### TASK ITEM
Identify every line in the records below that contains the word "renderContacts", and reproduce each one.

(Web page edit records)
#####
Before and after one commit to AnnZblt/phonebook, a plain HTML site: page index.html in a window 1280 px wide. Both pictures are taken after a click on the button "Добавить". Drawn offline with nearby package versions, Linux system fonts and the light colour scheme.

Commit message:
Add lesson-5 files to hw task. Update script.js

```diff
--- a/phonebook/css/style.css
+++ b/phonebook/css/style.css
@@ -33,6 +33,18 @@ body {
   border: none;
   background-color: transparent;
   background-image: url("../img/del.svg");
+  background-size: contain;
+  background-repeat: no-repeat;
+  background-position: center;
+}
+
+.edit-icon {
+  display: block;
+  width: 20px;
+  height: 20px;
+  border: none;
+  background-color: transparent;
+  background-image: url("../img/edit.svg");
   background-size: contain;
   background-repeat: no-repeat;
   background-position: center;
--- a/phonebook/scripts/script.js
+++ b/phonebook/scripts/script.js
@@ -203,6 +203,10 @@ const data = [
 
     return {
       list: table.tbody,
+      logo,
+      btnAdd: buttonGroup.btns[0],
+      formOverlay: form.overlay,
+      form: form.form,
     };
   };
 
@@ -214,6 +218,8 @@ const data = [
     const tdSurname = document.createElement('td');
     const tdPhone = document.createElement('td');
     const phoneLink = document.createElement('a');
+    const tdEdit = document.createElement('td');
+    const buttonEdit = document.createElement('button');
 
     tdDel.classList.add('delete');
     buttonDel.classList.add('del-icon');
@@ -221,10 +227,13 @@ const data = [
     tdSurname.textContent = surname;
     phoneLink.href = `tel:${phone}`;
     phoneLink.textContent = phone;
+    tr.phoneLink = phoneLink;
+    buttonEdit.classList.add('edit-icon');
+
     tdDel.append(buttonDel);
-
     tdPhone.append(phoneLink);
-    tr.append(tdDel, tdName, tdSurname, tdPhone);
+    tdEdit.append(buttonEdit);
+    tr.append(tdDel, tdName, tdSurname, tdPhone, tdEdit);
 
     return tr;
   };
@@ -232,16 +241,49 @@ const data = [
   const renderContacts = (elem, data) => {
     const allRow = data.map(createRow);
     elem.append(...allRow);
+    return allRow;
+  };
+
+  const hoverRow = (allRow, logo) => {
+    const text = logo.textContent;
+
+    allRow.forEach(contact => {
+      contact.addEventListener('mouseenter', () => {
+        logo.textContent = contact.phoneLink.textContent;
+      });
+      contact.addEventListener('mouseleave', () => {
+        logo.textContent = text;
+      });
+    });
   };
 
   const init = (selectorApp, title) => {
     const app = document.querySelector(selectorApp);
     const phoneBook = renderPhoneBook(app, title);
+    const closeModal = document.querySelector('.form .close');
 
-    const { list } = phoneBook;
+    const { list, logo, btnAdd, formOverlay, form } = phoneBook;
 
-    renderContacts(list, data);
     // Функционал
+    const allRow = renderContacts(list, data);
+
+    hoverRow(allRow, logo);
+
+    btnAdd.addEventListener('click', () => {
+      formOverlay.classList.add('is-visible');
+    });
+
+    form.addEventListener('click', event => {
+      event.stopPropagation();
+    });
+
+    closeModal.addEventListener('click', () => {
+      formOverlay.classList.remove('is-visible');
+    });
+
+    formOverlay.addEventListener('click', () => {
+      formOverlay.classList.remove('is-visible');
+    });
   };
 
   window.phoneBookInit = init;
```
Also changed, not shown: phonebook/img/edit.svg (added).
#####
### ANSWER TO THE PROBLEM
   const renderContacts = (elem, data) => {
-    renderContacts(list, data);
+    const allRow = renderContacts(list, data);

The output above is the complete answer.